── GIVEN INFORMATION

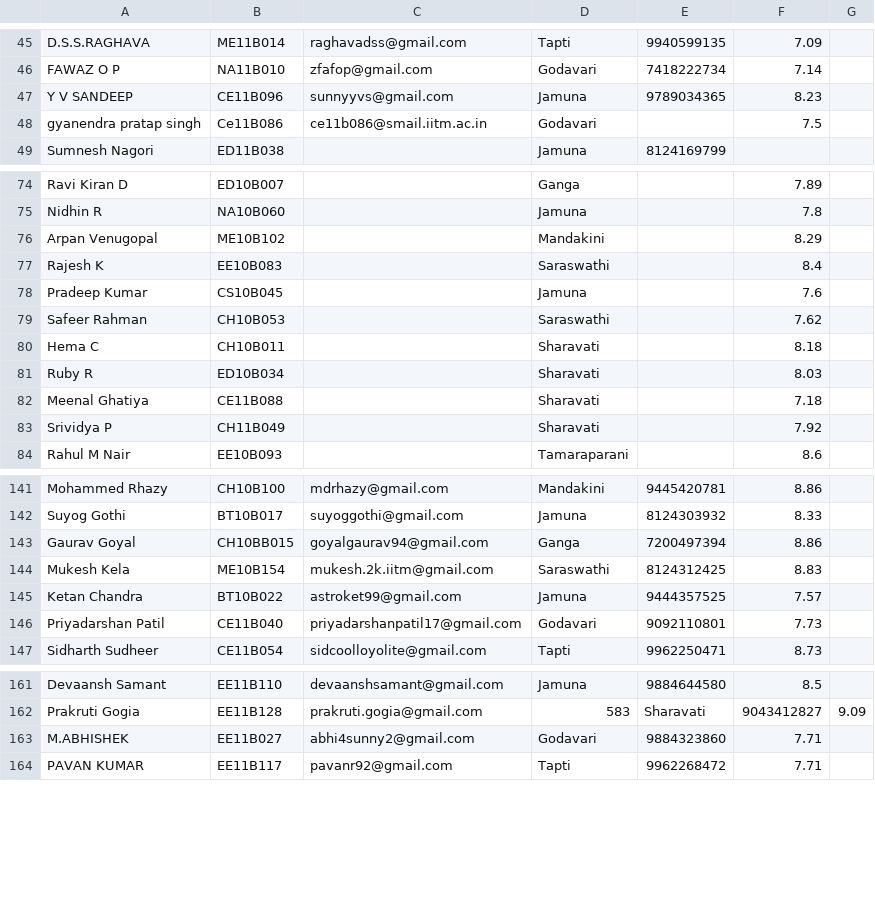
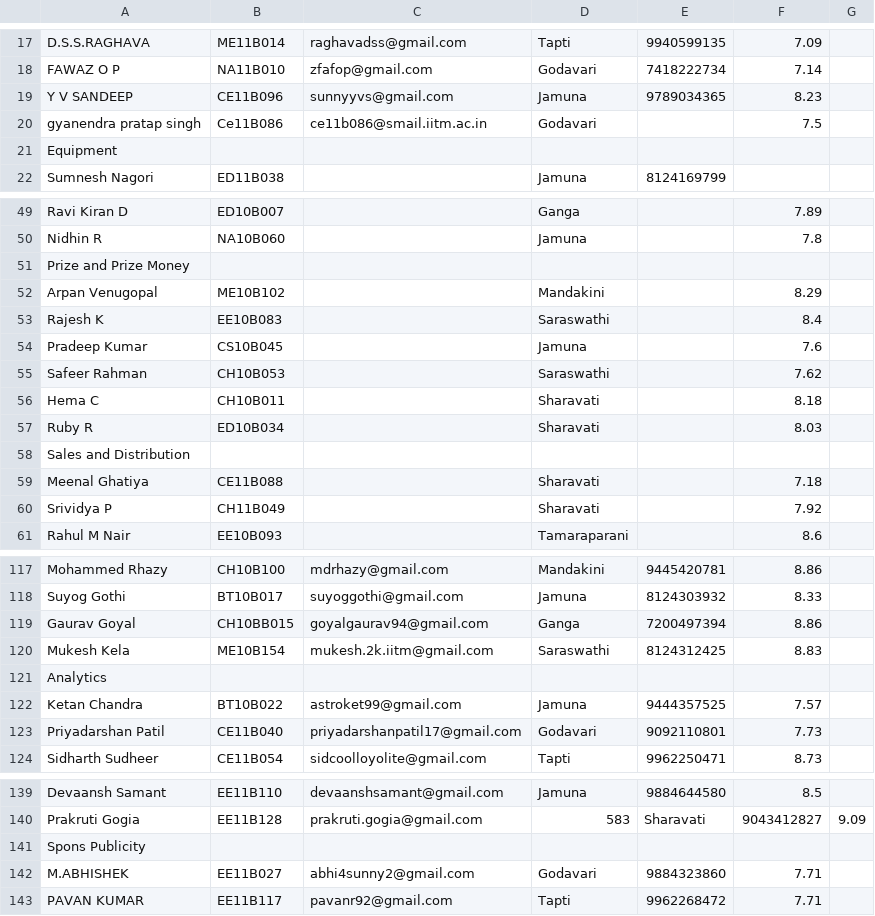
Before and after one commit to ShaastraWebops/ERP, a CSV file: home/details-min-2.csv, drawn as a sheet; only a part is shown, gaps mark what is left out; the diff covers the shown part only.

```diff
--- a/home/details-min-2.csv
+++ b/home/details-min-2.csv
@@ -48,2 +20,3 @@ Y V SANDEEP,CE11B096,sunnyyvs@gmail.com,Jamuna,9789034365,8.23
 gyanendra pratap singh,Ce11B086,ce11b086@smail.iitm.ac.in,Godavari,,7.5
+Equipment,
 Sumnesh Nagori,ED11B038,,Jamuna,8124169799,
@@ -75,2 +50,3 @@ Ravi Kiran D,ED10B007,,Ganga,,7.89
 Nidhin R,NA10B060,,Jamuna,,7.8
+Prize and Prize Money,
 Arpan Venugopal,ME10B102,,Mandakini,,8.29
@@ -81,2 +57,3 @@ Hema C,CH10B011,,Sharavati,,8.18
 Ruby R,ED10B034,,Sharavati,,8.03
+Sales and Distribution,
 Meenal Ghatiya,CE11B088,,Sharavati,,7.18
@@ -144,2 +120,3 @@ Gaurav Goyal,CH10BB015,goyalgaurav94@gmail.com,Ganga,7200497394,8.86
 Mukesh Kela,ME10B154,mukesh.2k.iitm@gmail.com,Saraswathi,8124312425,8.83
+Analytics,
 Ketan Chandra,BT10B022,astroket99@gmail.com,Jamuna,9444357525,7.57
@@ -162,2 +140,3 @@ Devaansh Samant,EE11B110,devaanshsamant@gmail.com,Jamuna,9884644580,8.5
 Prakruti Gogia,EE11B128,prakruti.gogia@gmail.com,583,Sharavati,9043412827,9.09
+Spons Publicity,
 M.ABHISHEK,EE11B027,abhi4sunny2@gmail.com,Godavari,9884323860,7.71
```
Also changed, not shown: 6 added rows, 33 removed rows, 1 moved row and 2 edited cells elsewhere in this file, home/details-min.csv.
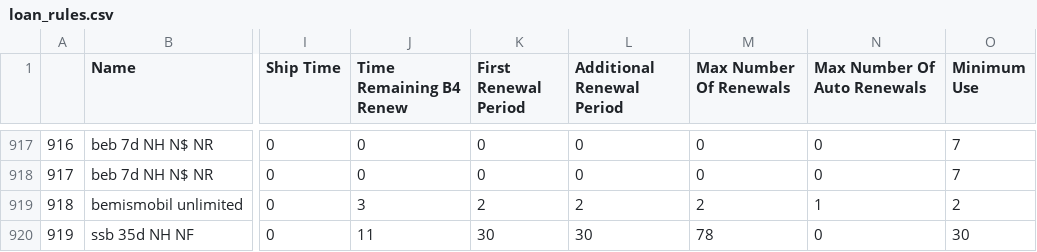
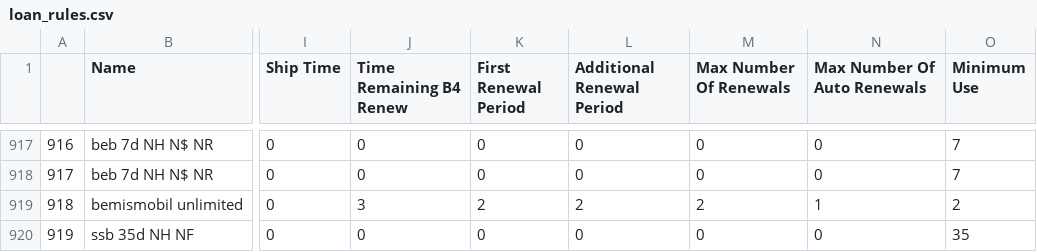
Before and after one commit to MarmotLibraryNetwork/sierraloanrules, a CSV file: loan_rules.csv, drawn as a sheet; only a part is shown, gaps mark what is left out; the diff names each change by its address in the sheet, - before the commit and + after, or states it on an @@ line.

Commit message:
Added new loan rule and lrdt entry for ssb* itype 218
Added non-renewal to loan rule as well

```diff
--- a/loan_rules.csv
+++ b/loan_rules.csv
-J920 (Time Remaining B4 Renew): 11
+J920 (Time Remaining B4 Renew): 0
-K920 (First Renewal Period): 30
+K920 (First Renewal Period): 0
-L920 (Additional Renewal Period): 30
+L920 (Additional Renewal Period): 0
-M920 (Max Number Of Renewals): 78
+M920 (Max Number Of Renewals): 0
-O920 (Minimum Use): 30
+O920 (Minimum Use): 35
```
Also changed, not shown: lrdt.csv.
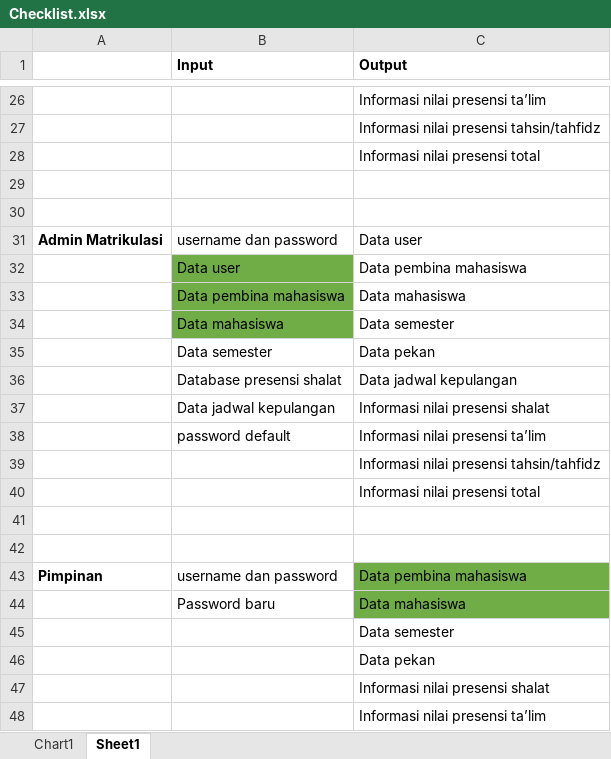
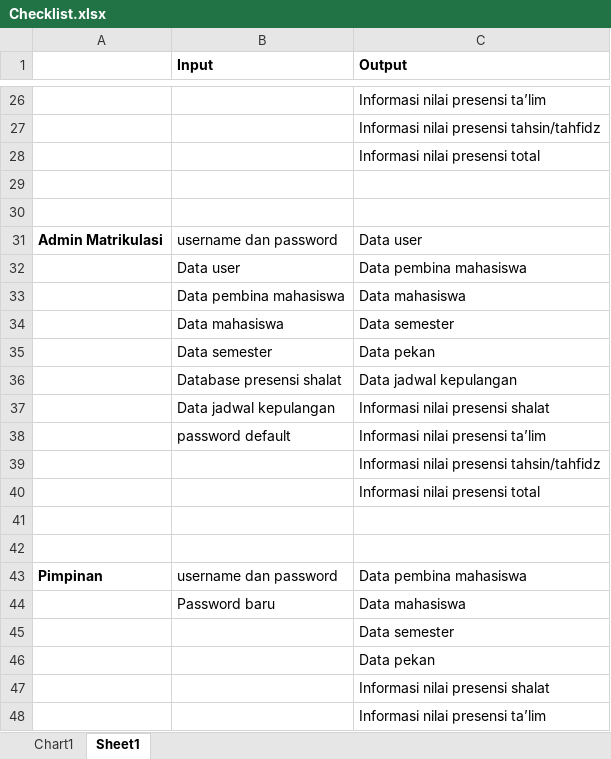
Before and after one commit to YodiYanwar/MY_SKRIPSI, an Excel workbook: BAB 4/DFD/Checklist.xlsx, sheet Sheet1, drawn as a sheet; only a part is shown, gaps mark what is left out; values as stored, in another font and other column widths than the file's, no borders; the diff names each change by its address in the sheet, - before the commit and + after, or states it on an @@ line.

```diff
--- a/BAB 4/DFD/Checklist.xlsx (sheet Sheet1)
+++ b/BAB 4/DFD/Checklist.xlsx (sheet Sheet1)
-B32:B34 fill: #70AD47
+B32:B34 fill: none
-C43:C44 fill: #70AD47
+C43:C44 fill: none
```
Also changed, not shown: 5 other files.
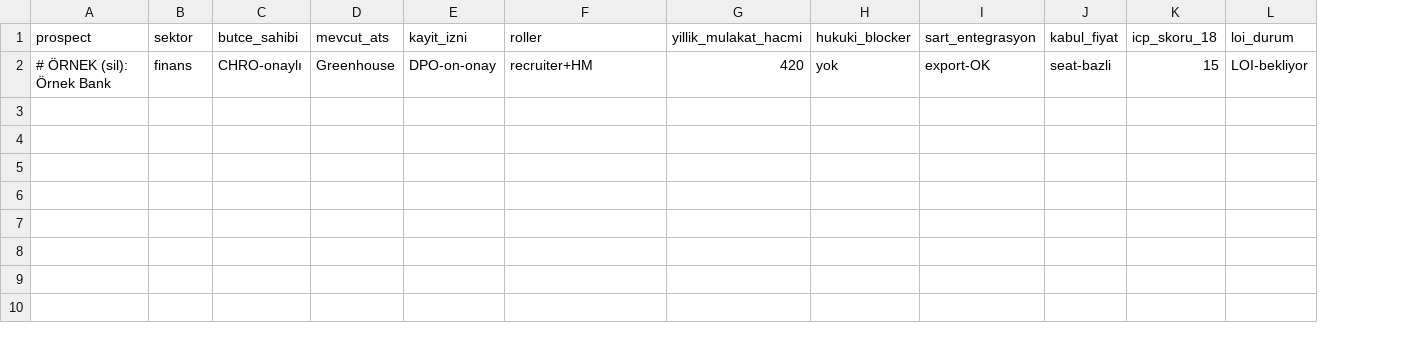
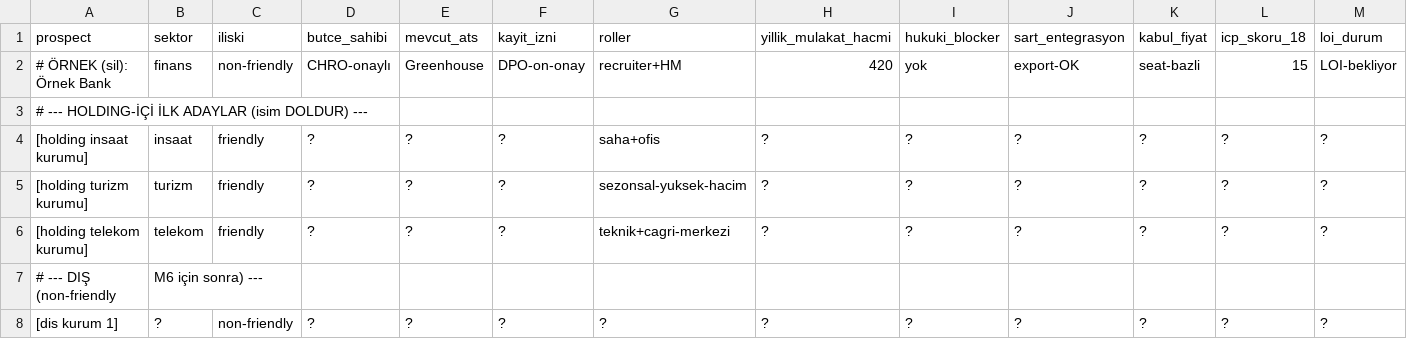
Before and after one commit to Halildeu/ats, a CSV file: docs/G0/prospect-tracker.csv, drawn as a sheet; only a part is shown; rows hold the shown columns only; the diff names each change by its address in the sheet, - before the commit and + after, or states it on an @@ line.

```diff
--- a/docs/G0/prospect-tracker.csv
+++ b/docs/G0/prospect-tracker.csv
+column C (iliski), row 2: non-friendly
+row 3: # --- HOLDING-İÇİ İLK ADAYLAR (isim DOLDUR) ---
+row 4: [holding insaat kurumu] | insaat | friendly | ? | ? | ? | saha+ofis | ? | ? | ? | ? | ? | ?
+row 5: [holding turizm kurumu] | turizm | friendly | ? | ? | ? | sezonsal-yuksek-hacim | ? | ? | ? | ? | ? | ?
+row 6: [holding telekom kurumu] | telekom | friendly | ? | ? | ? | teknik+cagri-merkezi | ? | ? | ? | ? | ? | ?
+row 7: # --- DIŞ (non-friendly | M6 için sonra) ---
+row 8: [dis kurum 1] | ? | non-friendly | ? | ? | ? | ? | ? | ? | ? | ? | ? | ?
```
Also changed, not shown: 1 other file.
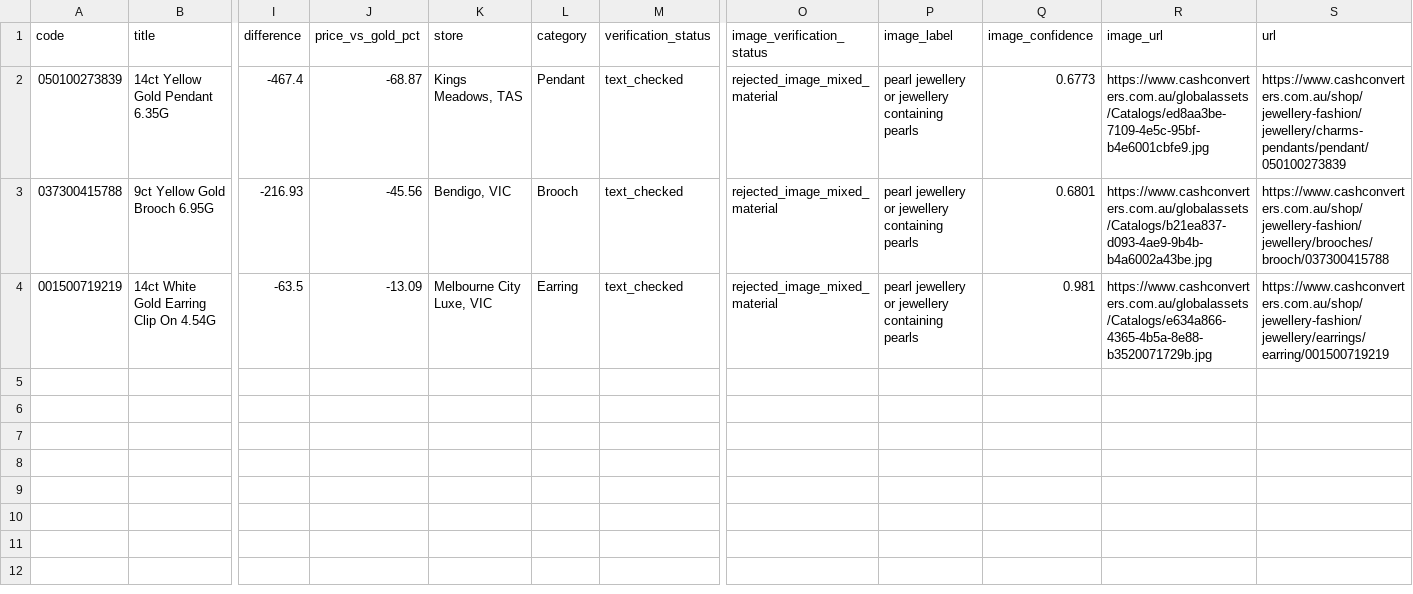
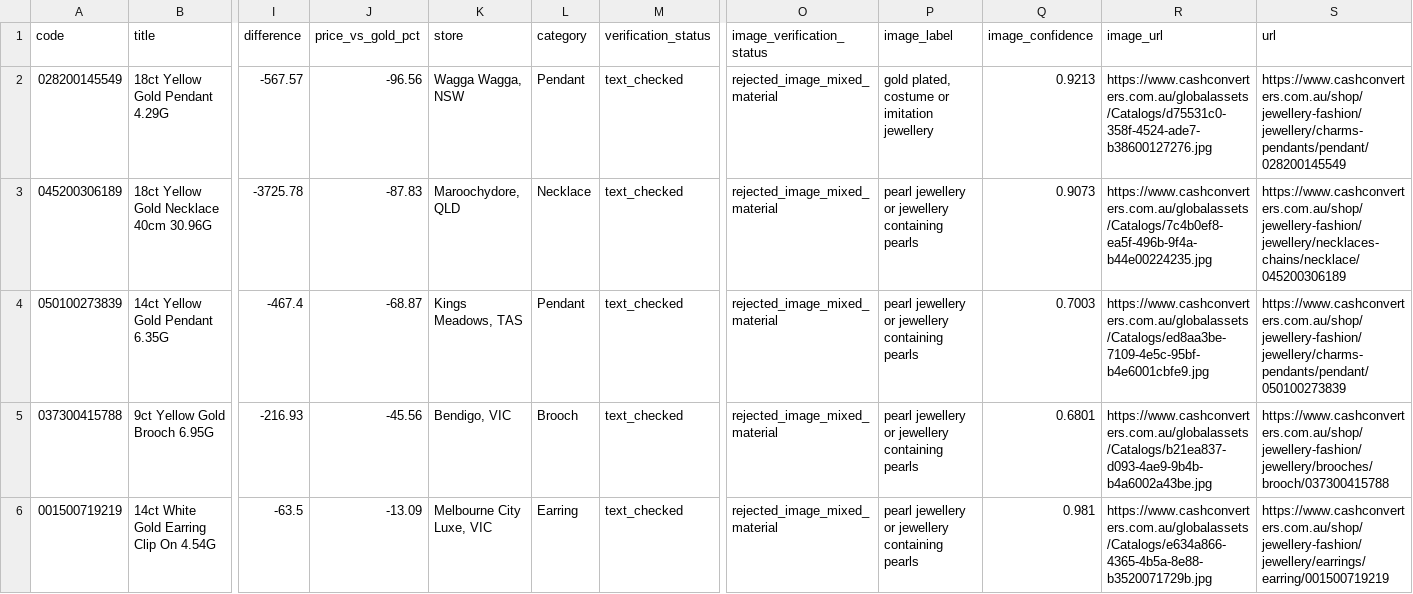
Before and after one commit to tycab03/gold-deal-finder, a CSV file: image_rejected.csv, drawn as a sheet; only a part is shown, gaps mark what is left out; addresses are those after the commit; rows hold the shown columns only; the diff names each change by its address in the sheet, - before the commit and + after, or states it on an @@ line.

```diff
--- a/image_rejected.csv
+++ b/image_rejected.csv
+row 2: 028200145549 | 18ct Yellow Gold Pendant 4.29G | -567.57 | -96.56 | Wagga Wagga, NSW | Pendant | text_checked | rejected_image_mixed_material | gold plated, costume or imitation jewellery | 0.9213 | https://www.cashconverters.com.au/globalassets/Catalogs/d75531c0-358f-4524-ade7-b38600127276.jpg | https://www.cashconverters.com.au/shop/jewellery-fashion/jewellery/charms-pendants/pendant/028200145549
+row 3: 045200306189 | 18ct Yellow Gold Necklace 40cm 30.96G | -3725.78 | -87.83 | Maroochydore, QLD | Necklace | text_checked | rejected_image_mixed_material | pearl jewellery or jewellery containing pearls | 0.9073 | https://www.cashconverters.com.au/globalassets/Catalogs/7c4b0ef8-ea5f-496b-9f4a-b44e00224235.jpg | https://www.cashconverters.com.au/shop/jewellery-fashion/jewellery/necklaces-chains/necklace/045200306189
-Q4 (image_confidence): 0.6773
+Q4 (image_confidence): 0.7003
```
Also changed, not shown: 1 other file.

────

**TASK GOAL**
All lines of the entries above where "gmail" turns up should be reported.

**ANSWER FOR THE TASK**
@@ -48,2 +20,3 @@ Y V SANDEEP,CE11B096,sunnyyvs@gmail.com,Jamuna,9789034365,8.23
@@ -144,2 +120,3 @@ Gaurav Goyal,CH10BB015,goyalgaurav94@gmail.com,Ganga,7200497394,8.86
 Mukesh Kela,ME10B154,mukesh.2k.iitm@gmail.com,Saraswathi,8124312425,8.83
 Ketan Chandra,BT10B022,astroket99@gmail.com,Jamuna,9444357525,7.57
@@ -162,2 +140,3 @@ Devaansh Samant,EE11B110,devaanshsamant@gmail.com,Jamuna,9884644580,8.5
 Prakruti Gogia,EE11B128,prakruti.gogia@gmail.com,583,Sharavati,9043412827,9.09
 M.ABHISHEK,EE11B027,abhi4sunny2@gmail.com,Godavari,9884323860,7.71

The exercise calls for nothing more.